As economic activity returned to normal, the thinking went, prices would inevitably spike. After all, annual inflation is simply a comparison to prices a year earlier. And consumers this year are spending much more than a year ago. But once consumers spent themselves out, the transitory argument went, everything would return to normal.

That’s not what’s happening, though. Shortages remain for all manner of goods, including cars, appliances and building materials. The Fed no longer describes inflation as temporary.

CoreLogic’s Nothaft views inflation as a threat to historically low mortgage rates, and he sees signs that inflation will be with us for a while. Yes, it’s possible that supply chain issues will finally ease, slowing price growth for cars, lumber and other items. But those goods are only part of the inflation index. The federal measure of consumer prices also includes housing and health care — and neither of those items will see prices fall when auto production returns to normal and port backups end.

“That makes it very, very hard to get inflation back down to the Fed’s 2% target,” Nothaft says.

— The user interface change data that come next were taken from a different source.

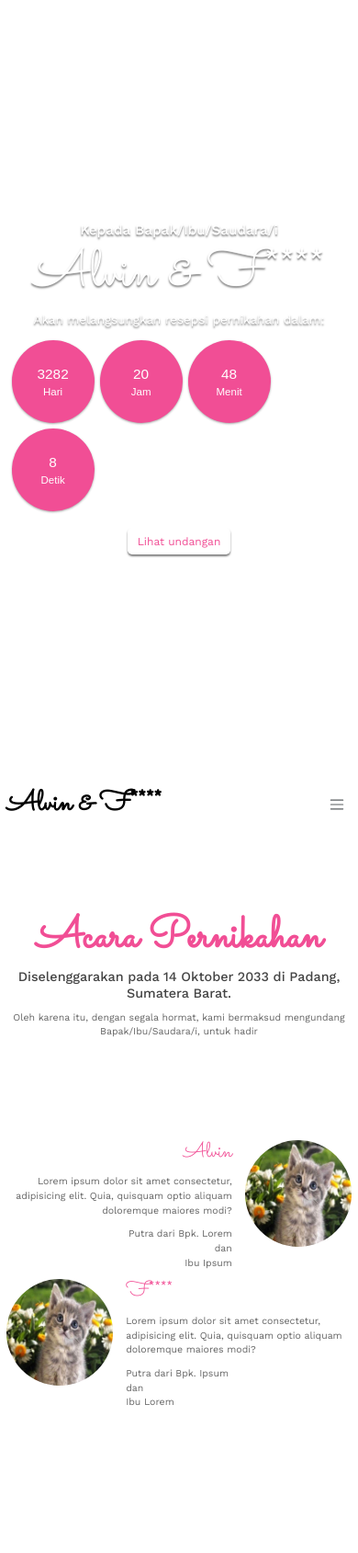
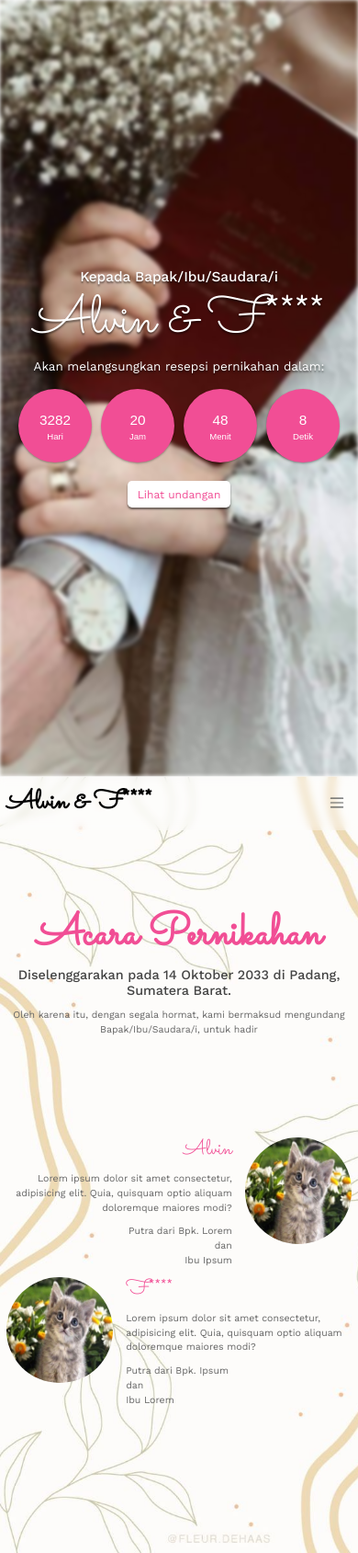
Before and after one commit to AlvinIlham/Wedding_Invitation, a plain HTML site: page index.html in a window 390 px wide. Shown: the top 1689 px of the page at 92% size. Drawn offline with nearby package versions, Linux system fonts and the light colour scheme; some packages are replaced by stand-ins of ours; a script that the page names is missing.

Commit message:
style.css

```diff
--- a/style.css
+++ b/style.css
@@ -1,86 +1,87 @@
-:root {
+:root{
     --pink: #f14e95;
-  --bg: #0a0a0a;
-  --shadow: 0 2px 2px rgb(0 0 0 / 0.5);
+    --bg: #222121;
+    --shadow:0 2px 2px rgba(0 0 0 / 0.5);
 }
 
-body {
-  font-size: 1.2rem;
-  font-family: 'Work Sans', sans-serif;
+body{
+    font-size: 1,2rem;
+    font-family: "Work Sans", sans-serif;
     min-height: 4000px;
 }
-
-.hero::before {
+.hero::before{
     content: '';
     position: absolute;
     top: 0;
     left: 0;
     width: 100%;
     height: 100%;
-  background-image: url(img/bg-prewed.jpg);
+    background-image: url(img/Düğün\ fotoğraflari.jpeg);
     background-size: cover;
     background-position: center;
     z-index: -1;
-  filter: grayscale();
+    filter: blur(2px);
 }
 
-.hero {
+.hero{
     position: relative;
     min-height: 100vh;
+
 }
 
-.hero h1,
-.hero h4,
-.hero p {
+.hero h1, .hero h4, .hero p{
     text-shadow: var(--shadow);
 }
 
-.hero h1 {
-  font-family: 'Sacramento', cursive;
+.hero h1{
+    font-family: 'sacramento', cursive;
     font-size: 6rem;
 }
 
-.hero h4 {
+.hero h4{
     font-size: 1.6rem;
 }
 
-.hero p {
+.hero p{
     font-size: 1.4rem;
 }
 
-.hero a {
+.hero a{
     color: var(--pink);
     background-color: white;
     box-shadow: var(--shadow);
 }
 
-.hero a:hover {
+.hero a:hover{
     background-color: var(--pink);
-  color: white;
+    color: wheat;
 }
 
-.mynavbar {
-  background-color: rgba(255, 255, 255, 0.3) !important;
+
+
+.mynavbar{
+    background-color: rgba(255,255,255, 0.3) !important;
     backdrop-filter: blur(4px);
 }
 
-.mynavbar .offcanvas {
+.mynavbar .offcanvas{
     height: 100vh;
 }
 
 .mynavbar .navbar-brand,
-.mynavbar .offcanvas-title {
-  font-family: 'Sacramento', cursive;
-  font-size: 3.2rem;
+.mynavbar .offcanvas-title{
+    font-family: 'sacramento', cursive;
+    font-size: 3rem;
     font-weight: bold;
 }
 
-.mynavbar .nav-link {
+.mynavbar .nav-link{
+    font-weight: 600;
     text-transform: uppercase;
 }
 
-.home {
-  background-image: url(img/bg.png);
+.home{
+    background-image: url(img/edb9c70b-896e-4d34-92c2-36668a055864.jpeg);
     background-size: cover;
     min-height: 100vh;
     margin-top: -6rem;
@@ -93,88 +94,90 @@ body {
 .story h2,
 .gallery h2,
 .rsvp h2,
-.gifts h2 {
+.gifts h2{
     color: var(--pink);
-  font-family: 'Sacramento';
+    font-family: 'sacramento', cursive;
     font-size: 5rem;
     font-weight: bold;
 }
 
-.home h3 {
+.home h3{
     color: #444;
     font-size: 1.5rem;
     margin-bottom: 1rem;
 }
 
-.home p {
+.home p{
     font-size: 1.1rem;
     color: #666;
 }
 
-.home .couple {
+.home .couple{
     margin-top: 100px;
 }
 
-.home .couple h3 {
-  font-family: 'Sacramento';
+.home .couple h3{
+    font-family: 'sacramento', cursive;
     font-size: 2.4rem;
     color: var(--pink);
 }
 
-.home .couple img {
+.home .couple img{
     width: 100%;
 }
 
-.home .heart {
+
+.home .heart{
     width: 50px;
     height: 50px;
     background-color: white;
     display: flex;
     border-radius: 50%;
-  box-shadow: 0 0 5px rgba(0, 0, 0, 0.5);
+    box-shadow: 0 0 5px rgba(0,0,0,0.5);
     position: absolute;
     left: 50%;
     transform: translateX(-50%) translateY(65px);
 }
 
-.home .heart i {
+.home .heart i{
     margin: auto;
     color: var(--pink);
 }
 
-.info {
+.info{
     background-color: var(--bg);
     color: white;
     padding-top: 10rem;
     padding-bottom: 8rem;
 }
 
-.info .alamat {
+
+.info .alamat{
     font-size: 1.1rem;
 }
 
-.info .description {
+.info .description{
     font-size: 1rem;
     font-weight: 300;
 }
 
-.info .card {
-  background-color: rgba(255, 255, 255, 0.2) !important;
+.info .card{
+    background-color: rgba(255,255,255,0.2) !important;
     color: white !important;
     border: 1px solid #999;
 }
 
-.info .card-header {
-  border-bottom: 1px solid #999;
+.info .card-header{
+    border: 1px solid #999;
     text-transform: uppercase;
     letter-spacing: 0.1rem;
 }
 
-.info .card-body {
+.info .card-body{
     font-size: 1rem;
 }
 
-.info .card-footer {
+.info .card-footer{
     border-top: 1px solid #999;
     font-size: 0.9rem;
     font-weight: 300;
@@ -183,14 +186,14 @@ body {
 .story,
 .gallery,
 .rsvp,
-.gifts {
+.gifts{
     padding-top: 10rem;
     padding-bottom: 8rem;
 }
 
 .story span,
 .gallery span,
-.gifts span {
+.gifts span{
     text-transform: uppercase;
     color: #666;
     font-size: 0.9rem;
@@ -202,19 +205,21 @@ body {
 .story p,
 .gallery p,
 .rsvp p,
-.gifts p {
+.gifts p{
     font-size: 1rem;
     font-weight: 300;
 }
 
-.timeline {
+
+
+.timeline{
     list-style: none;
     padding: 1.4rem 0;
-  margin-top: 1rem;
+    margin: 1rem;
     position: relative;
 }
 
-.timeline::before {
+.timeline::before{
     content: '';
     top: 0;
     bottom: 0;
@@ -224,22 +229,22 @@ body {
     left: 50%;
 }
 
-.timeline li {
+.timeline li{
     margin-bottom: 1.5rem;
     position: relative;
 }
 
 .timeline li::before,
-.timeline li::after {
+.timeline li::after{
     content: '';
     display: table;
 }
 
-.timeline li::after {
+.timeline li::after{
     clear: both;
 }
 
-.timeline li .timeline-image {
+.timeline li .timeline-image{
     width: 160px;
     height: 160px;
     background-color: #ccc;
@@ -252,7 +257,7 @@ body {
     background-repeat: no-repeat;
 }
 
-.timeline li .timeline-panel {
+.timeline li .timeline-panel{
     width: 40%;
     float: left;
     border: 1px solid #ccc;
@@ -262,19 +267,28 @@ body {
     background-color: #fff;
 }
 
-.timeline li .timeline-panel::before {
+.timeline li .timeline-panel::before{
     content: '';
+    position: absolute;
     display: inline-block;
-  position: absolute;
     border-top: 15px solid transparent;
     border-left: 15px solid #ccc;
     border-right: 0 solid #ccc;
     border-bottom: 15px solid transparent;
     top: 80px;
     right: -15px;
+    /* width: 30px;
+    height: 30px;
+    background-color: #fff;
+    border: 1px solid #ccc;
+    right: -15px;
+    top: 70px;
+    transform: rotate(45deg);
+    z-index: -1; */
+
 }
 
-.timeline li .timeline-panel::after {
+.timeline li .timeline-panel::after{
     content: '';
     position: absolute;
     display: inline-block;
@@ -286,79 +300,78 @@ body {
     right: -13px;
 }
 
-.timeline li.timeline-inverted .timeline-panel {
+.timeline li.timeline-inverted .timeline-panel{
     float: right;
 }
 
-.timeline li.timeline-inverted .timeline-panel::before {
+.timeline li.timeline-inverted .timeline-panel::before{
     border-left-width: 0;
     border-right-width: 15px;
     left: -15px;
     right: auto;
 }
 
-.timeline li.timeline-inverted .timeline-panel::after {
+.timeline li.timeline-inverted .timeline-panel::after{
     border-left-width: 0;
     border-right-width: 14px;
     left: -13px;
     right: auto;
 }
 
-.gallery {
+.gallery{
     background-color: #f5f5f5;
 }
 
-.rsvp {
+.rsvp{
     background-color: var(--bg);
 }
 
-.rsvp h2 {
+.rsvp h2{
     font-size: 4.5rem;
 }
 
-.rsvp p {
+.rsvp p{
     color: white;
 }
 
-.rsvp form label {
+.rsvp form label{
     color: white;
 }
 
-.rsvp button {
+.rsvp button{
     background-color: var(--pink);
     color: white;
     border: 1px solid var(--pink);
 }
-
-.rsvp button:hover {
+.rsvp button:hover{
     background-color: white;
     color: var(--pink);
     border: 1px solid white;
 }
 
-footer {
+footer{
     padding: 3rem;
     background-color: var(--pink);
     color: white;
 }
 
-footer a {
+footer a{
     color: var(--bg);
     font-weight: bold;
     text-decoration: none;
 }
 
-footer a:hover {
+footer a:hover{
     color: white;
 }
 
-footer li {
+footer li{
     list-style: none;
     display: inline;
     margin: 0.5rem;
 }
 
-.audio-icon-wrapper {
+.audio-icon-wrapper{
     width: 4rem;
     height: 4rem;
     font-size: 4rem;
@@ -378,59 +391,57 @@ footer li {
 }
 
 @keyframes rotating {
-  from {
-    transform: rotate(0);
+    from{
+        transform: rotate(0deg);
     }
-  to {
+    to{
         transform: rotate(360deg);
     }
 }
 
-/* Media Query */
-/* Extra large */
-@media (max-width: 1200px) {
-  .home .heart {
+/* Media queri */
+
+/* Extra Large */
+@media(max-width: 1200px){
+    .home .heart{
         transform: translateX(-50%) translateY(45px);
     }
 }
-
-/* laptop */
-@media (max-width: 992px) {
-  html {
+/* Laptop */
+@media(max-width: 992px){
+    html{
         font-size: 75%;
     }
 
-  .simply-countdown > .simply-section {
-    padding: 70px;
+    .simply-countdown > .simply-section{
+        padding: 50px;
     }
-
-  .home .heart {
+    .home .heart{
         display: none;
     }
 
-  .timeline::before {
+    .timeline::before{
         left: 60px;
     }
 
-  .timeline li .timeline-image {
+    .timeline li .timeline-image{
         left: 15px;
         margin-left: 45px;
         top: 16px;
     }
 
-  .timeline li .timeline-panel {
-    width: calc((100% - 200px));
+    .timeline li .timeline-panel{
+        width: calc(100% - 200px);
         float: right;
     }
 
-  .timeline li .timeline-panel::before {
+    .timeline li .timeline-panel::before{
         border-left-width: 0;
         border-right-width: 15px;
         left: -15px;
         right: auto;
     }
-
-  .timeline li .timeline-panel::after {
+    .timeline li .timeline-panel::after{
         border-left-width: 0;
         border-right-width: 14px;
         left: -13px;
@@ -438,58 +449,58 @@ footer li {
     }
 }
 
-/* tablet */
-@media (max-width: 768px) {
-  html {
+/* Tablet */
+@media(max-width: 768px){
+    html{
         font-size: 65%;
     }
 
-  .simply-countdown > .simply-section {
-    padding: 60px;
-    margin: 5px;
+    .simply-countdown > .simply-section{
+        padding: 45px;
     }
 
-  .mynavbar .nav-link {
-    font-size: 2rem;
+    .mynavbar .nav-link{
+        font-size: 1.5rem;
         text-align: center;
     }
 
-  .sticky-top {
+    .sticky-top{
         overflow: hidden;
     }
-
-  .timeline li .timeline-image {
+    .timeline li .timeline-image{
         width: 140px;
         height: 140px;
     }
 }
-
-/* mobile phone */
-@media (max-width: 576px) {
-  html {
+/* Mobile phone */
+@media(max-width: 576px){
+    html{
         font-size: 60%;
     }
 
-  .simply-countdown > .simply-section {
-    padding: 45px;
-    margin: 3px;
+    .simply-countdown > .simply-section{
+        padding: 40px;
+        margin: 5px;
+    }
+    .mynavbar .nav-link{
+        font-size: 1.5rem;
+        text-align: center;
     }
 
-  .timeline li .timeline-image {
+    .timeline li .timeline-image{
         width: 80px;
         height: 80px;
     }
 
-  .timeline li .timeline-panel {
+    .timeline li .timeline-panel{
         width: 65%;
         transform: translateX(-20px);
     }
 
-  .timeline li .timeline-panel::before {
+    .timeline li .timeline-panel::before{
         top: 30px;
     }
-
-  .timeline li .timeline-panel::after {
+    .timeline li .timeline-panel::after{
         top: 31px;
     }
 }
```
Lines whose indentation alone changed are shown as unchanged.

For now, the unusual combination of high inflation and low mortgage rates makes borrowing more attractive. That’s because if long-term rates don’t rise as prices rise, the “real” cost of repaying today’s mortgage grows cheaper over time.

To put it simply, inflation is generally good news for borrowers, especially those with mortgages. You get to repay the loan in ever-cheaper dollars, which eases the cost of borrowing.

The inflation picture matters for mortgage rates because it might force the Fed’s hand. If inflation remains elevated, the Fed would be compelled to raise interest rates in 2022. Indeed, on Wednesday, it projected three interest rate hikes next year.

The central bank doesn’t control mortgage rates, which are closely linked to 10-year Treasury bills. While the Fed’s decisions don’t drive mortgage rates as directly as they do other products, like savings accounts and CD rates, the Fed’s actions do indirectly influence the rates consumers pay on their fixed-rate home loans.

“Mortgage rates move based on long-term bond yields,” says Greg McBride, Bankrate’s chief financial analyst. “If investors believe inflation will settle down and not be a longer-term issue, this leads to a more muted response in mortgage rates despite the ugly inflation numbers we’re currently seeing.”

In other words, a spike in mortgage rates is no sure thing. But the jump in consumer prices certainly is making a rise in rates more likely.

“The surge in inflation is prompting the Fed to change course, no longer referring to it as transitory and presumably doubling the pace of their tapering at this week’s meeting,” McBride says. “Inflation is a problem in the short term, but if the Fed acts to rein it in, then it won’t be a problem longer-term, and won’t necessarily lead to a spike in mortgage rates. But the Fed’s credibility is key to this — and their credibility has taken a beating of late.”

A real estate sign is seen in front of a house for sale in West Los Angeles on Nov. 19, 2020. Two years and a pandemic later, interest rates for mortgages may be rising soon.
https://www.limaohio.com/wp-content/uploads/sites/54/2021/12/web1_BIZ-REAL-BANKRATE-INFLATION-MORTGAGES-GET.jpgA real estate sign is seen in front of a house for sale in West Los Angeles on Nov. 19, 2020. Two years and a pandemic later, interest rates for mortgages may be rising soon.
What that means for borrowers and mortgages

By Jeff Ostrowski

Bankrate.com

Post navigation